Data entries:

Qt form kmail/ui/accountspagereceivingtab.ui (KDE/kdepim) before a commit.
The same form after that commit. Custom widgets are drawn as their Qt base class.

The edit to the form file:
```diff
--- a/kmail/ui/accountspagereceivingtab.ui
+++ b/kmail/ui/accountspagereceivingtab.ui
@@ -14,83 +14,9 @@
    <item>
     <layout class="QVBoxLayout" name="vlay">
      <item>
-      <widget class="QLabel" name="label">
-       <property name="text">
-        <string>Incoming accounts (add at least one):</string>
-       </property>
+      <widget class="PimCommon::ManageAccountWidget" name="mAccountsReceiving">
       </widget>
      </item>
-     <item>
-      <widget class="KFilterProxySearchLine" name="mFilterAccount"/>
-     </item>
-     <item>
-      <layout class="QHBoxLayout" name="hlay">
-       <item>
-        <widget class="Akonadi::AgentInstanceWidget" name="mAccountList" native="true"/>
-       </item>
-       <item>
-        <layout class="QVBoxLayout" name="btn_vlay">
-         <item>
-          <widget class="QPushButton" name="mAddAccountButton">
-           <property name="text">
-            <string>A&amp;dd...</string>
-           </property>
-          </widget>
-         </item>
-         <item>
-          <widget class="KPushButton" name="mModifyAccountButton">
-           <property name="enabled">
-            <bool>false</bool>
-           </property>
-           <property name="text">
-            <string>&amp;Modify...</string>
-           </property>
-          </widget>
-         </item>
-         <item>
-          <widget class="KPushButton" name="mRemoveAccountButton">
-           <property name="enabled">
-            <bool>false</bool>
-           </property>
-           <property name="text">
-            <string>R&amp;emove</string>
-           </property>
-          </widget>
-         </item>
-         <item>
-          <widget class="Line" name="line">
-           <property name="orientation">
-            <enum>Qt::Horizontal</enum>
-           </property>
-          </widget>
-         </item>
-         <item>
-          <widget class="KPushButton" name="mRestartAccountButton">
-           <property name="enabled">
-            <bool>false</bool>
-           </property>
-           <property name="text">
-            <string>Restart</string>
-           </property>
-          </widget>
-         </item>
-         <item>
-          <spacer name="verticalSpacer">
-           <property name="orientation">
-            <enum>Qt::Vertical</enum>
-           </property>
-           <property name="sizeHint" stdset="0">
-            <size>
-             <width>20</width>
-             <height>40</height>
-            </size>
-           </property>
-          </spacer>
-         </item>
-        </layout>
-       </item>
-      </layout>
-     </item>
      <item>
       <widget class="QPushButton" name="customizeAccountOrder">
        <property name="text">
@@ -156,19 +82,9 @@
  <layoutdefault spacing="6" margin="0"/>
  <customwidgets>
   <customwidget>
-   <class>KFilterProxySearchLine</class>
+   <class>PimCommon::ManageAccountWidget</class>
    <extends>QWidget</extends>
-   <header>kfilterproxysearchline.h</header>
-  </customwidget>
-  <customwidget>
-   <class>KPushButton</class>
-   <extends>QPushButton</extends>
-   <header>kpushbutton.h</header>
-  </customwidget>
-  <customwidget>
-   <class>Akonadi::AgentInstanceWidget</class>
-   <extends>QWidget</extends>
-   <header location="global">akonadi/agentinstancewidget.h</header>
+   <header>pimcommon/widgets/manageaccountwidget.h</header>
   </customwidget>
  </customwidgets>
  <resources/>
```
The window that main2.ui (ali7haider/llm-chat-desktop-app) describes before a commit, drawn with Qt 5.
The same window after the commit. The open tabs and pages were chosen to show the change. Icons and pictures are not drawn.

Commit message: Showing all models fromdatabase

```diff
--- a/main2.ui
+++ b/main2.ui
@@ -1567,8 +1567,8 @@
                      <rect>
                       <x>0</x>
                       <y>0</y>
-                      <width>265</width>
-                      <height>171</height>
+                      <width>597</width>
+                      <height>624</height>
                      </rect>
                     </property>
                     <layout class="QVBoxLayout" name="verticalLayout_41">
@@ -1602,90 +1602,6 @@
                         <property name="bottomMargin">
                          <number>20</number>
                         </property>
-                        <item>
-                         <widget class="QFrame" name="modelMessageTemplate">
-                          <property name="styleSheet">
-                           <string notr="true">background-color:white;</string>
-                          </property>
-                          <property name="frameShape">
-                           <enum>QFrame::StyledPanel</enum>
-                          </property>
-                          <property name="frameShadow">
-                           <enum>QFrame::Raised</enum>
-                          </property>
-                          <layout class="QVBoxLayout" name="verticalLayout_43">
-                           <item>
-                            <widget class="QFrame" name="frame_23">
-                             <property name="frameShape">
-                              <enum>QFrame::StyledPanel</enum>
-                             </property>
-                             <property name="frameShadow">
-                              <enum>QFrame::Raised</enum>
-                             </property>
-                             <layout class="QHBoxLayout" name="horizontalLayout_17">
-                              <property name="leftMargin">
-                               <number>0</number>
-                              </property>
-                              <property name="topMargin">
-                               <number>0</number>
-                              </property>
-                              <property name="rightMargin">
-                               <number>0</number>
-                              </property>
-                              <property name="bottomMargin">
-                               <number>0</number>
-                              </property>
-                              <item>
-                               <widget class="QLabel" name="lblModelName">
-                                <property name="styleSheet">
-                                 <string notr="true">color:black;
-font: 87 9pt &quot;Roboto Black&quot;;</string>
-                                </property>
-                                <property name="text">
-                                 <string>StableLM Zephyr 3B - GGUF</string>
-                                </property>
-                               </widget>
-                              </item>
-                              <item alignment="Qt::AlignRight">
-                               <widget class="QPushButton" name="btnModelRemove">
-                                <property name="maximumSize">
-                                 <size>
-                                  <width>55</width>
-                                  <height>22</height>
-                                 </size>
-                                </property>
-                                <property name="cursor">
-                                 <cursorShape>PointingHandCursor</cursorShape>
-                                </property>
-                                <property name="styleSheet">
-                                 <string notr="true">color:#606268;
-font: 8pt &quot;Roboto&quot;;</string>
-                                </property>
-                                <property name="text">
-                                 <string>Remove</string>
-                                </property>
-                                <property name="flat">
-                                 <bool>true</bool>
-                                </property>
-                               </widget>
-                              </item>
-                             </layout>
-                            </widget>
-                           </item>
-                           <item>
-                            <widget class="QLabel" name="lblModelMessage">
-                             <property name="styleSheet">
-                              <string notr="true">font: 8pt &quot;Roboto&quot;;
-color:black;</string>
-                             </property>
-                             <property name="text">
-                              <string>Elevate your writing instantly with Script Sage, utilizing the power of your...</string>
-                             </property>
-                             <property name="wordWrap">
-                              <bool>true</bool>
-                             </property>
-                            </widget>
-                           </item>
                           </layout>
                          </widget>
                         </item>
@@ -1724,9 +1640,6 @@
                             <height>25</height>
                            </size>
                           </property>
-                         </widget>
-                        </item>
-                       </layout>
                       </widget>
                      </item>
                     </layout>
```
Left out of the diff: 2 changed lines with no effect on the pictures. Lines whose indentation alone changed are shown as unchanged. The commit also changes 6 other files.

• Your instructions:
With nothing added or left out, print the data again.

• Written reply:
Qt form kmail/ui/accountspagereceivingtab.ui (KDE/kdepim) before a commit.
The same form after that commit. Custom widgets are drawn as their Qt base class.

The edit to the form file:
```diff
--- a/kmail/ui/accountspagereceivingtab.ui
+++ b/kmail/ui/accountspagereceivingtab.ui
@@ -14,83 +14,9 @@
    <item>
     <layout class="QVBoxLayout" name="vlay">
      <item>
-      <widget class="QLabel" name="label">
-       <property name="text">
-        <string>Incoming accounts (add at least one):</string>
-       </property>
+      <widget class="PimCommon::ManageAccountWidget" name="mAccountsReceiving">
       </widget>
      </item>
-     <item>
-      <widget class="KFilterProxySearchLine" name="mFilterAccount"/>
-     </item>
-     <item>
-      <layout class="QHBoxLayout" name="hlay">
-       <item>
-        <widget class="Akonadi::AgentInstanceWidget" name="mAccountList" native="true"/>
-       </item>
-       <item>
-        <layout class="QVBoxLayout" name="btn_vlay">
-         <item>
-          <widget class="QPushButton" name="mAddAccountButton">
-           <property name="text">
-            <string>A&amp;dd...</string>
-           </property>
-          </widget>
-         </item>
-         <item>
-          <widget class="KPushButton" name="mModifyAccountButton">
-           <property name="enabled">
-            <bool>false</bool>
-           </property>
-           <property name="text">
-            <string>&amp;Modify...</string>
-           </property>
-          </widget>
-         </item>
-         <item>
-          <widget class="KPushButton" name="mRemoveAccountButton">
-           <property name="enabled">
-            <bool>false</bool>
-           </property>
-           <property name="text">
-            <string>R&amp;emove</string>
-           </property>
-          </widget>
-         </item>
-         <item>
-          <widget class="Line" name="line">
-           <property name="orientation">
-            <enum>Qt::Horizontal</enum>
-           </property>
-          </widget>
-         </item>
-         <item>
-          <widget class="KPushButton" name="mRestartAccountButton">
-           <property name="enabled">
-            <bool>false</bool>
-           </property>
-           <property name="text">
-            <string>Restart</string>
-           </property>
-          </widget>
-         </item>
-         <item>
-          <spacer name="verticalSpacer">
-           <property name="orientation">
-            <enum>Qt::Vertical</enum>
-           </property>
-           <property name="sizeHint" stdset="0">
-            <size>
-             <width>20</width>
-             <height>40</height>
-            </size>
-           </property>
-          </spacer>
-         </item>
-        </layout>
-       </item>
-      </layout>
-     </item>
      <item>
       <widget class="QPushButton" name="customizeAccountOrder">
        <property name="text">
@@ -156,19 +82,9 @@
  <layoutdefault spacing="6" margin="0"/>
  <customwidgets>
   <customwidget>
-   <class>KFilterProxySearchLine</class>
+   <class>PimCommon::ManageAccountWidget</class>
    <extends>QWidget</extends>
-   <header>kfilterproxysearchline.h</header>
-  </customwidget>
-  <customwidget>
-   <class>KPushButton</class>
-   <extends>QPushButton</extends>
-   <header>kpushbutton.h</header>
-  </customwidget>
-  <customwidget>
-   <class>Akonadi::AgentInstanceWidget</class>
-   <extends>QWidget</extends>
-   <header location="global">akonadi/agentinstancewidget.h</header>
+   <header>pimcommon/widgets/manageaccountwidget.h</header>
   </customwidget>
  </customwidgets>
  <resources/>
```
The window that main2.ui (ali7haider/llm-chat-desktop-app) describes before a commit, drawn with Qt 5.
The same window after the commit. The open tabs and pages were chosen to show the change. Icons and pictures are not drawn.

Commit message: Showing all models fromdatabase

```diff
--- a/main2.ui
+++ b/main2.ui
@@ -1567,8 +1567,8 @@
                      <rect>
                       <x>0</x>
                       <y>0</y>
-                      <width>265</width>
-                      <height>171</height>
+                      <width>597</width>
+                      <height>624</height>
                      </rect>
                     </property>
                     <layout class="QVBoxLayout" name="verticalLayout_41">
@@ -1602,90 +1602,6 @@
                         <property name="bottomMargin">
                          <number>20</number>
                         </property>
-                        <item>
-                         <widget class="QFrame" name="modelMessageTemplate">
-                          <property name="styleSheet">
-                           <string notr="true">background-color:white;</string>
-                          </property>
-                          <property name="frameShape">
-                           <enum>QFrame::StyledPanel</enum>
-                          </property>
-                          <property name="frameShadow">
-                           <enum>QFrame::Raised</enum>
-                          </property>
-                          <layout class="QVBoxLayout" name="verticalLayout_43">
-                           <item>
-                            <widget class="QFrame" name="frame_23">
-                             <property name="frameShape">
-                              <enum>QFrame::StyledPanel</enum>
-                             </property>
-                             <property name="frameShadow">
-                              <enum>QFrame::Raised</enum>
-                             </property>
-                             <layout class="QHBoxLayout" name="horizontalLayout_17">
-                              <property name="leftMargin">
-                               <number>0</number>
-                              </property>
-                              <property name="topMargin">
-                               <number>0</number>
-                              </property>
-                              <property name="rightMargin">
-                               <number>0</number>
-                              </property>
-                              <property name="bottomMargin">
-                               <number>0</number>
-                              </property>
-                              <item>
-                               <widget class="QLabel" name="lblModelName">
-                                <property name="styleSheet">
-                                 <string notr="true">color:black;
-font: 87 9pt &quot;Roboto Black&quot;;</string>
-                                </property>
-                                <property name="text">
-                                 <string>StableLM Zephyr 3B - GGUF</string>
-                                </property>
-                               </widget>
-                              </item>
-                              <item alignment="Qt::AlignRight">
-                               <widget class="QPushButton" name="btnModelRemove">
-                                <property name="maximumSize">
-                                 <size>
-                                  <width>55</width>
-                                  <height>22</height>
-                                 </size>
-                                </property>
-                                <property name="cursor">
-                                 <cursorShape>PointingHandCursor</cursorShape>
-                                </property>
-                                <property name="styleSheet">
-                                 <string notr="true">color:#606268;
-font: 8pt &quot;Roboto&quot;;</string>
-                                </property>
-                                <property name="text">
-                                 <string>Remove</string>
-                                </property>
-                                <property name="flat">
-                                 <bool>true</bool>
-                                </property>
-                               </widget>
-                              </item>
-                             </layout>
-                            </widget>
-                           </item>
-                           <item>
-                            <widget class="QLabel" name="lblModelMessage">
-                             <property name="styleSheet">
-                              <string notr="true">font: 8pt &quot;Roboto&quot;;
-color:black;</string>
-                             </property>
-                             <property name="text">
-                              <string>Elevate your writing instantly with Script Sage, utilizing the power of your...</string>
-                             </property>
-                             <property name="wordWrap">
-                              <bool>true</bool>
-                             </property>
-                            </widget>
-                           </item>
                           </layout>
                          </widget>
                         </item>
@@ -1724,9 +1640,6 @@
                             <height>25</height>
                            </size>
                           </property>
-                         </widget>
-                        </item>
-                       </layout>
                       </widget>
                      </item>
                     </layout>
```
Left out of the diff: 2 changed lines with no effect on the pictures. Lines whose indentation alone changed are shown as unchanged. The commit also changes 6 other files.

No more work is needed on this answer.